The description below is from the ‘In Your Area’ post for Reach plc, published on the anniversary of the wood-block engravings publication.
On this day 15th. August in 1874 this antique print was published in ‘The Illustrated London News.’
The caption read, “The New Guildhall, Plymouth, opened by the Prince of Wales on Thursday.”
The ‘Old Guidhall,’ which had been erected in 1606, during the early years of the reign of James I, was demolished in 1800.
The ‘South Devon Monthly Museum’ published 1 April 1833, described the replacement building as:
“Inadequate for the purpose of a Mayoralty House, incapable of affording the accommodation required for the market, utterly unfit for all the purposes of a Prison, but moderately adapted to the purposes of a Guildhall and totally inefficient as a place for a Hall of Justice.
Plymouth had waited 74 years for the building opened by the Prince of Wales, later King Edward VII, which was constructed by Plymouth based Norman and Hine, who had won the job in a public competition.
The Guildhall contained the city’s municipal offices and a 150ft long Great Hall which contained a Henry Willis organ, the leading organ builder of the Victorian era.
During the World War Two Luftwaffe blitz on Plymouth, the Guildhall was gutted and the Willis organ destroyed.
The Council saved the building from demolition by one vote in 1951.

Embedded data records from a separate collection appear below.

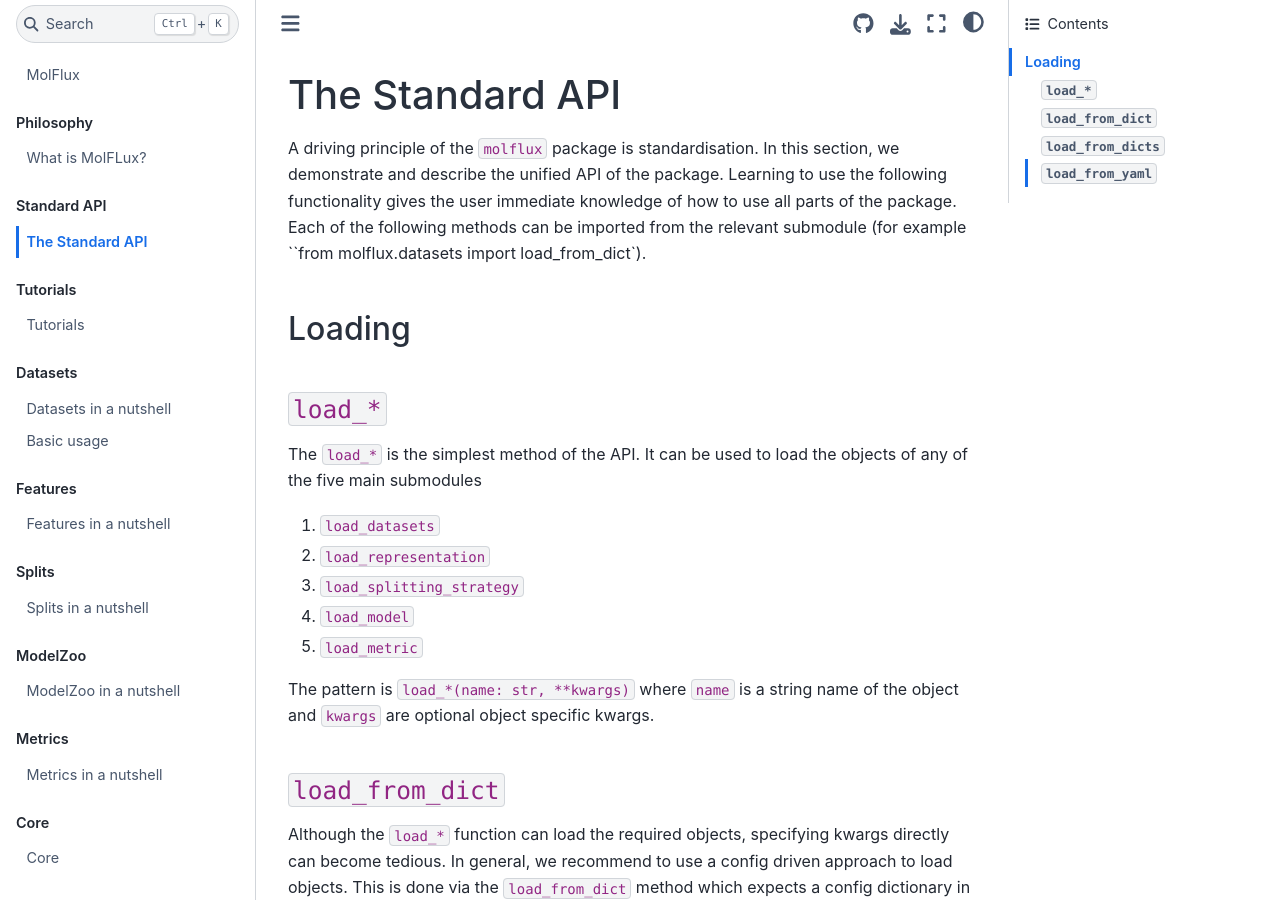
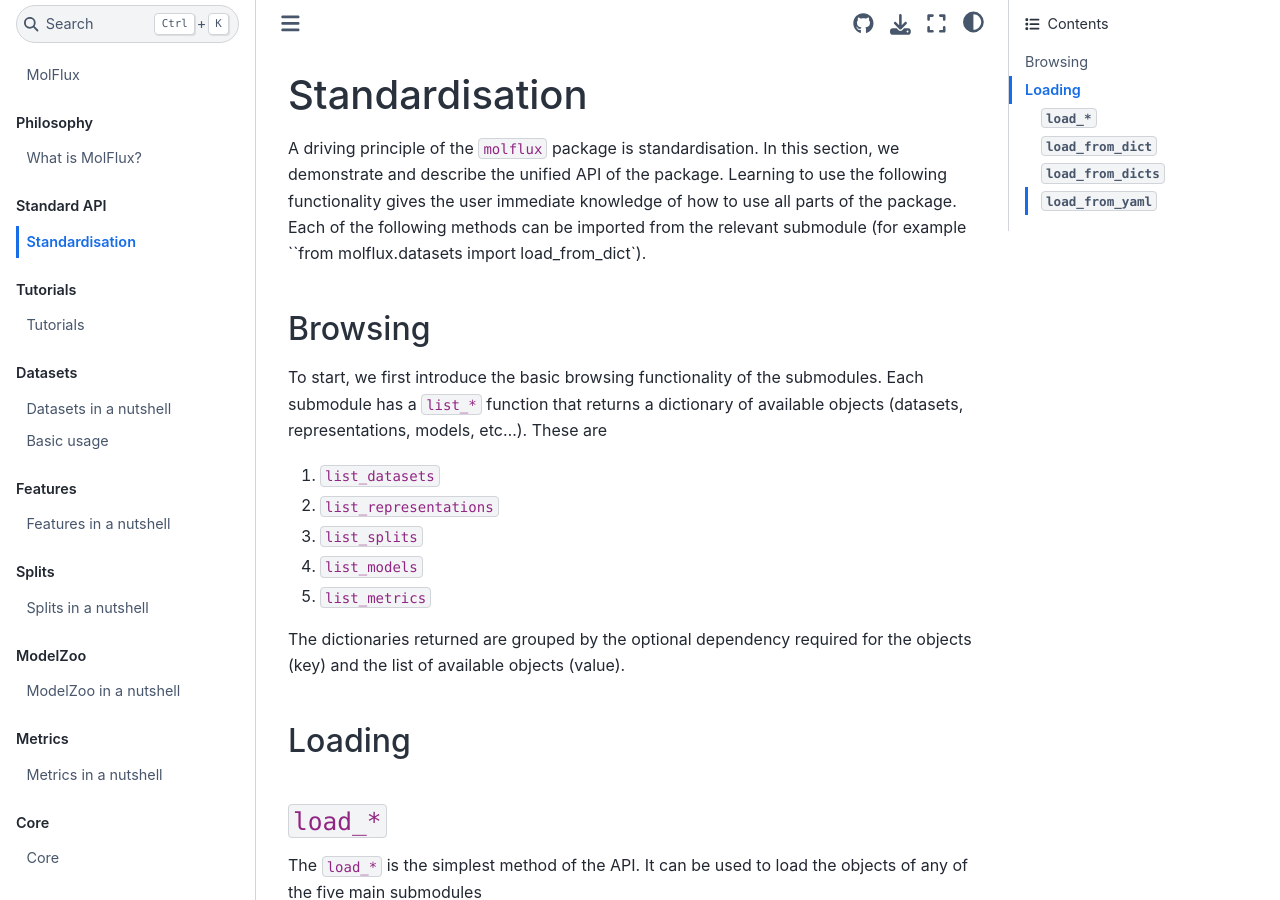
Before and after one commit to Exscientia/molflux, a Sphinx documentation site: the page built from docs/source/pages/standard_api/intro.md, in a window 1280 px wide and 900 px high. Built offline with Sphinx 7.4.7 and the Sphinx Book theme 1.1.4, drawn with Linux system fonts in a browser that asks for light colours; pages that are not in the unit, such as notebooks, are missing from menus; some of the changed text lies outside the part shown.

```diff
--- a/docs/source/pages/standard_api/intro.md
+++ b/docs/source/pages/standard_api/intro.md
@@ -10,13 +10,26 @@ kernelspec:
   name: python3
 ---
 
-# The Standard API
+# Standardisation
 
 A driving principle of the ``molflux`` package is standardisation. In this section, we demonstrate and describe the unified
 API of the package. Learning to use the following functionality gives the user immediate knowledge of how to use all parts
 of the package. Each of the following methods can be imported from the relevant submodule (for example
 ``from molflux.datasets import load_from_dict`).
 
+## Browsing
+
+To start, we first introduce the basic browsing functionality of the submodules. Each submodule has a ``list_*`` function
+that returns a dictionary of available objects (datasets, representations, models, etc...). These are
+
+1) ``list_datasets``
+2) ``list_representations``
+3) ``list_splits``
+4) ``list_models``
+5) ``list_metrics``
+
+The dictionaries returned are grouped by the optional dependency required for the objects (key) and the list of available
+objects (value).
 
 ## Loading
 
--- a/pyproject.toml
+++ b/pyproject.toml
@@ -104,6 +104,8 @@ docs = [
     'sphinx_design',
     'jupytext>=1.11.2',
     'myst-nb',
+    'rdkit>=2023.9.1',
+    'matplotlib'
 ]
 tests = [
     'coverage[toml]',
```
Also changed, not shown: docs/source/pages/philosophy.md (+1 -1 lines), docs/source/pages/tutorials/esol_training.md (added, +175 -0 lines), docs/source/pages/tutorials/index.md (+2 -0 lines).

What remained of the original building was stabilised and formed the basis of the buildings eventual restoration. The newly rebuilt Guildhall reopened in 1959. It is now a Grade II listed building